Exercise requirements » Please write out every line of the material, leaving out any picture.

Task data below:

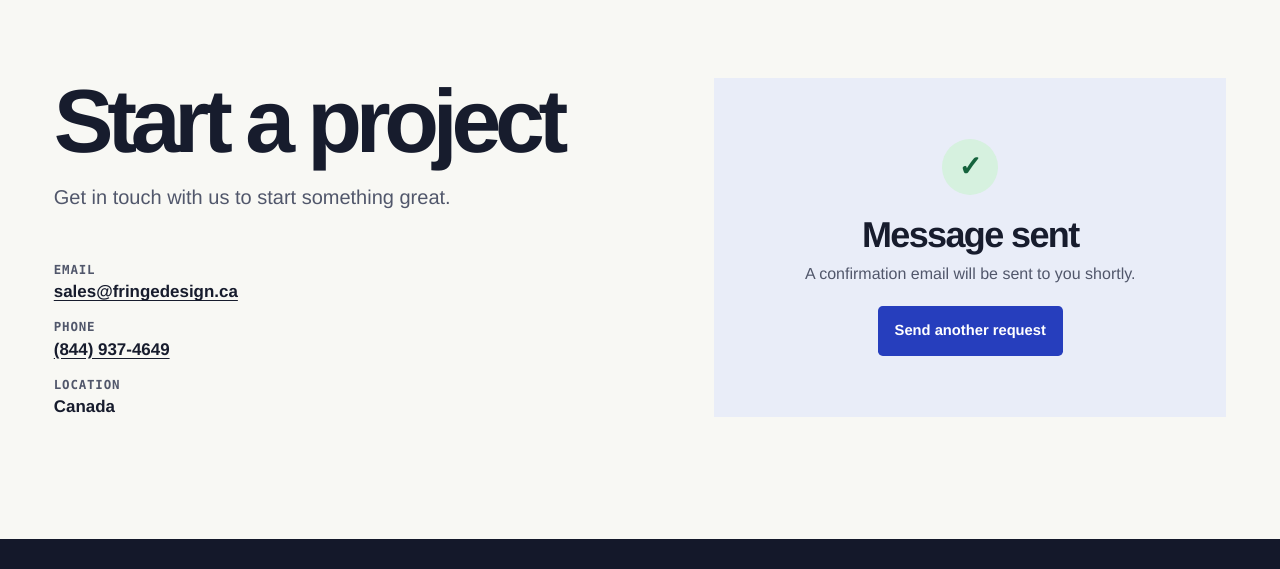
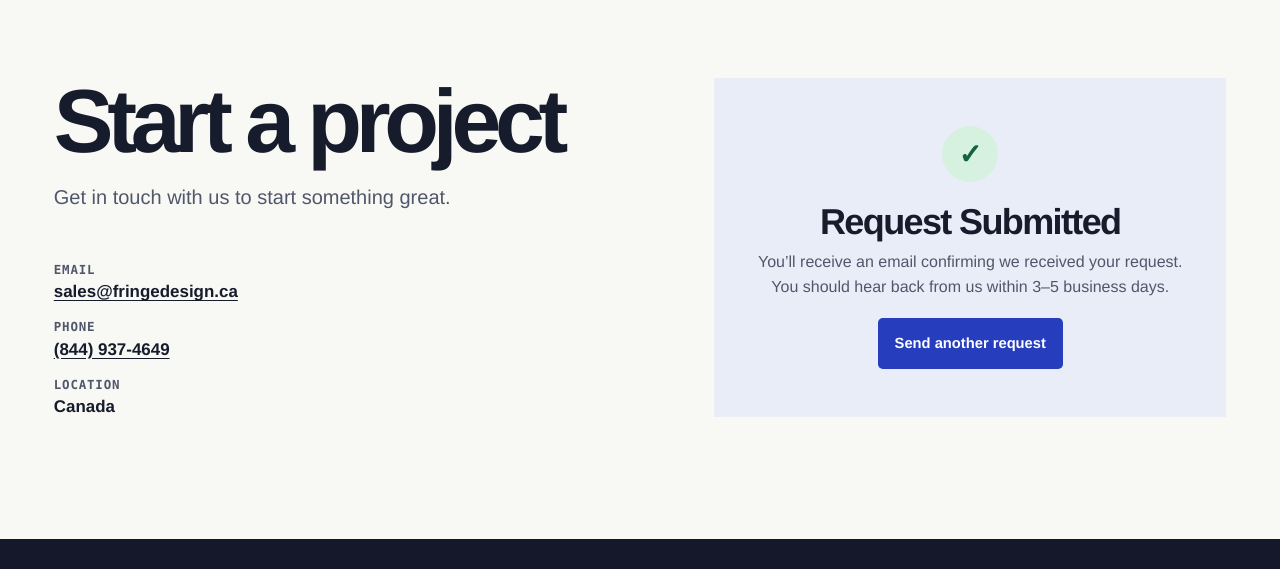
Before and after one commit to aaronj241/FringeWebsite, an Astro site: page /contact-us in a window 1280 px wide. Both pictures are taken after typing "Sample", "name@example.com", "Sample" into the empty fields and a click on the button "Send message". Shown: the part 86-655 px from the top of the page. Built offline with nearby package versions, Linux system fonts and the light colour scheme; Astro itself is replaced by a stand-in of ours.

Commit message:
Updated wording of Contact Submission

```diff
--- a/src/pages/contact-us.astro
+++ b/src/pages/contact-us.astro
@@ -45,8 +45,8 @@ import { site } from '../data/site';
     <section class="contact-success" id="contact-success" aria-labelledby="contact-success-heading" hidden>
       <span class="contact-success-icon" aria-hidden="true">✓</span>
       <div>
-        <h2 id="contact-success-heading" tabindex="-1" aria-describedby="contact-success-message">Message sent</h2>
-        <p id="contact-success-message">A confirmation email will be sent to you shortly.</p>
+        <h2 id="contact-success-heading" tabindex="-1" aria-describedby="contact-success-message">Request Submitted</h2>
+        <p id="contact-success-message">You’ll receive an email confirming we received your request. You should hear back from us within 3–5 business days.</p>
       </div>
       <button class="button button-accent" id="contact-new-request" type="button">Send another request</button>
     </section>
```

End of Task data.

Result of the task »
Before and after one commit to aaronj241/FringeWebsite, an Astro site: page /contact-us in a window 1280 px wide. Both pictures are taken after typing "Sample", "name@example.com", "Sample" into the empty fields and a click on the button "Send message". Shown: the part 86-655 px from the top of the page. Built offline with nearby package versions, Linux system fonts and the light colour scheme; Astro itself is replaced by a stand-in of ours.

Commit message:
Updated wording of Contact Submission

```diff
--- a/src/pages/contact-us.astro
+++ b/src/pages/contact-us.astro
@@ -45,8 +45,8 @@ import { site } from '../data/site';
     <section class="contact-success" id="contact-success" aria-labelledby="contact-success-heading" hidden>
       <span class="contact-success-icon" aria-hidden="true">✓</span>
       <div>
-        <h2 id="contact-success-heading" tabindex="-1" aria-describedby="contact-success-message">Message sent</h2>
-        <p id="contact-success-message">A confirmation email will be sent to you shortly.</p>
+        <h2 id="contact-success-heading" tabindex="-1" aria-describedby="contact-success-message">Request Submitted</h2>
+        <p id="contact-success-message">You’ll receive an email confirming we received your request. You should hear back from us within 3–5 business days.</p>
       </div>
       <button class="button button-accent" id="contact-new-request" type="button">Send another request</button>
     </section>
```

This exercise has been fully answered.